- Summary -
Director : Jeff Tremaine
Year Of Release : 2013
Principal Cast : Johnny Knoxville, Jackson Nicoll, Greg Harris, Georgina Cates, Spike Jonze, Catherine Keener.
Approx Running Time : 91 Minutes
Synopsis: An elderly man transports his unwanted grandchild across country to find his deadbeat father.
What we think : Sporadically funny, sometimes gut-bustingly so, this Jackass feature lacks momentum and spends too long dwelling in inanity and not enough time in ripping into its victims, but the end result is pleasantly diverting.
Not quite bad, just irritating.
Johnny Knoxville’s one-man show, Bad Grandpa, hits plenty of right notes, although often not hard enough, or with enough zing to make this extended skit worth the 90 minutes it’ll take to watch. Knoxville’s makeup is excellent (it has to be, because it fools everyone he comes in contact with) and he somehow manages to stay in character throughout all his shenanigans (I’d love to see an outtakes reel), but the real-life set-ups take too long to get going, and often lack the bite and screaming hysteria Jackass (and Knoxville) are known for. Knoxville plays Irving (not the same character Christian Bale played in American Hustle, mind you), an elderly gent recently bereaved and forced to take his “grandson” Billy across country to his deadbeat dad (and Irving’s son-in-law). Along they way, they engage in a variety of pranks on real people, such as a funeral for Irving’s wife that goes horribly wrong, Irving trying to ship Billy across country via UPS, Irving having a shot at strip dancing with his enormous scrotum dangling down, and – in probably the best scene, which opens the film – getting his penis stuck in a vending machine. Filmed “candid camera” style, like much of Jacksass’ stuff, the movie tends to amble through its lazy setups and stumbles more often than it strides confidently, as the whacky Irving and his misbegotten grandson encounter poor, unsuspecting members of the public.

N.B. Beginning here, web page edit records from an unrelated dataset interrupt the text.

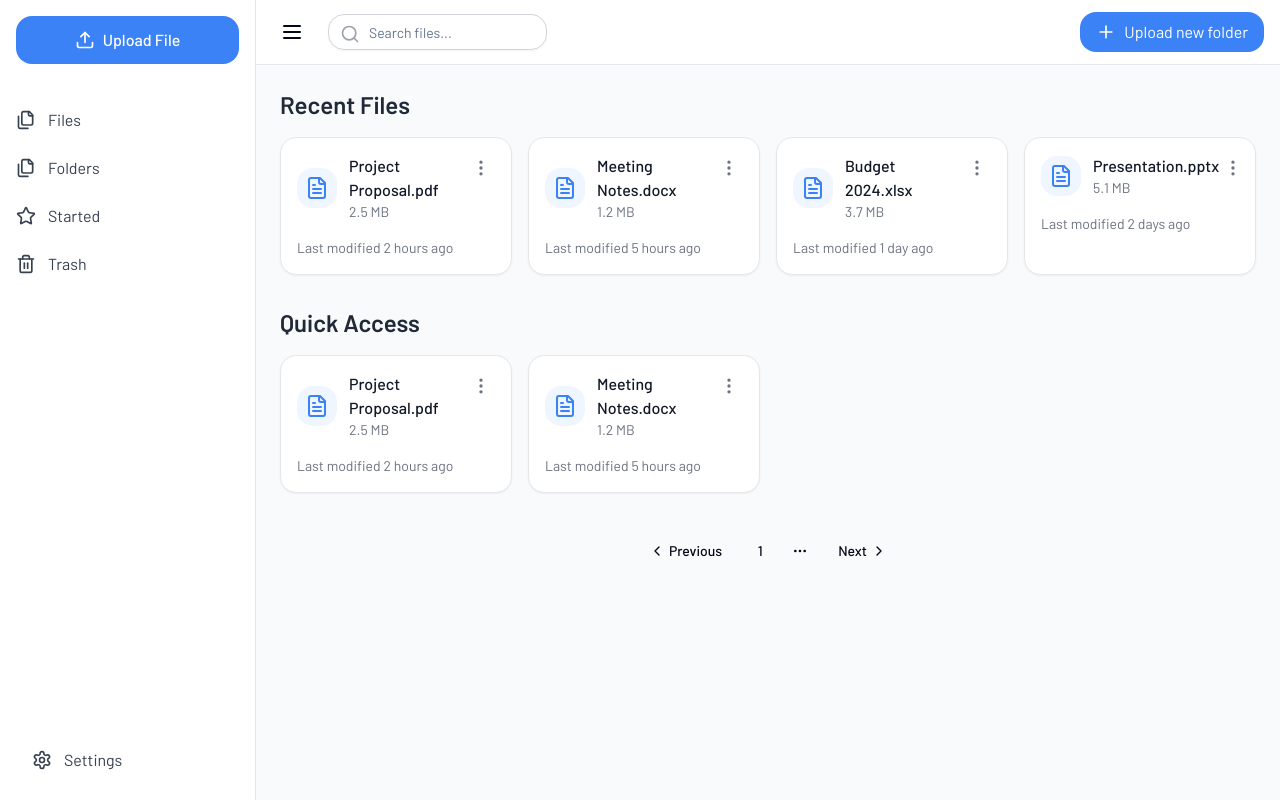
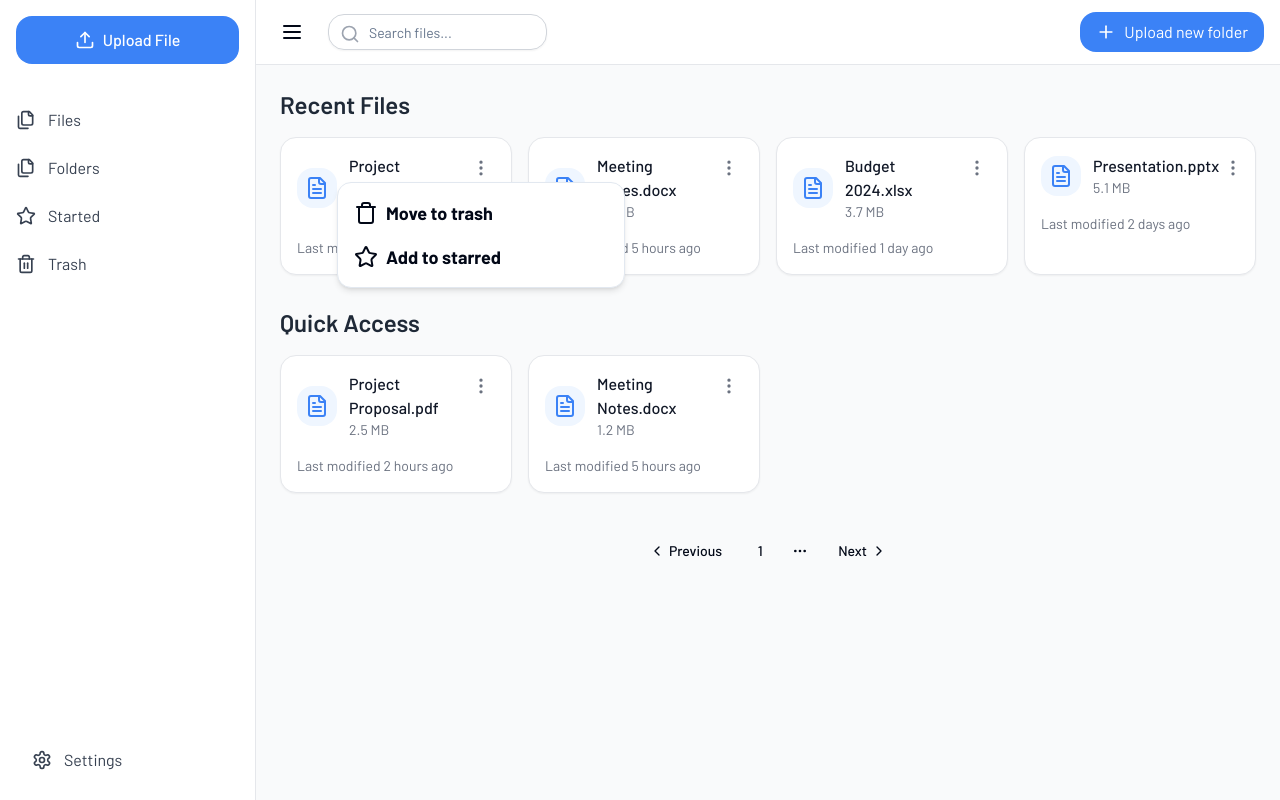
Before and after one commit to peterdinis/Cloud-Nest, a Next.js app: page /dashboard in a window 1280 px wide. Both pictures are taken after a click on the button 481 px from the left and 168 px from the top of the page. Built offline with nearby package versions, Linux system fonts and the light colour scheme.

Commit message:
feat: Adding Popover to FileCard

```diff
--- a/app/_components/dashboard/FileCard.tsx
+++ b/app/_components/dashboard/FileCard.tsx
@@ -1,6 +1,11 @@
 import React, { FC } from 'react';
 import { motion } from 'framer-motion';
-import { FileText, MoreVertical } from 'lucide-react';
+import { FileText, MoreVertical, Star, Trash } from 'lucide-react';
+import {
+  Popover,
+  PopoverContent,
+  PopoverTrigger,
+} from "@/components/ui/popover"
 
 interface FileProps {
   file: {
@@ -11,7 +16,7 @@ interface FileProps {
   };
 }
 
-const FileCard: FC<FileProps> = ({file}: FileProps) => {
+const FileCard: FC<FileProps> = ({ file }: FileProps) => {
   return (
     <motion.div
       whileHover={{ scale: 1.02 }}
@@ -32,7 +37,21 @@ const FileCard: FC<FileProps> = ({file}: FileProps) => {
           whileTap={{ scale: 0.9 }}
           className="p-1 hover:bg-gray-100 dark:hover:bg-stone-800 rounded-full"
         >
-          <MoreVertical size={20} className="text-gray-500 dark:text-sky-50" />
+          <Popover>
+            <PopoverTrigger>
+              <MoreVertical size={20} className="text-gray-500 dark:text-sky-50" />
+            </PopoverTrigger>
+            <PopoverContent>
+              <div className="flex items-center gap-2 font-bold text-lg">
+                <Trash />
+                <span>Move to trash</span>
+              </div>
+              <div className="flex items-center gap-2 font-bold text-lg mt-4">
+                <Star />
+                <span>Add to starred</span>
+              </div>
+            </PopoverContent>
+          </Popover>
         </motion.button>
       </div>
       <div className="mt-4 text-sm text-gray-500 dark:text-sky-50">
```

Bad Grandpa’s premise is intriguing, if not entirely humorous in and of itself. Knoxville, made up to look like an elderly coot, together with a chipmunk-cheeked kid, pull pranks on random people along their “journey” across country. While a lot of Bad Grandpa’s prank material is funny, and at times approaches hysterical (the aforementioned penis-in-a-vending-machine is gut-busting, not the least for the prosthetic cock but more for the range of reactions from members of the public), for the most part it just feels too haphazard to be interesting. Had they skipped the “story” element of the film, and just stuck to the pranks (which is what we all come to see from the Jackass crew, right?), the film might have had more bite, more veiled snark than it ends up with. Knoxville is controversially offensive, or attempts to be (his sucker-punch delivery of old-man charm then adult-bawdy vulgarity wavers between intentionally awkward and just plain idiotic), while Jackson Nicoll is surely a wonder at behaving like a kid douche, so I guess if you want some mildly offensive candid camera entertainment this will probably suffice, but it lacks the hard edge promised by that vending machine moment.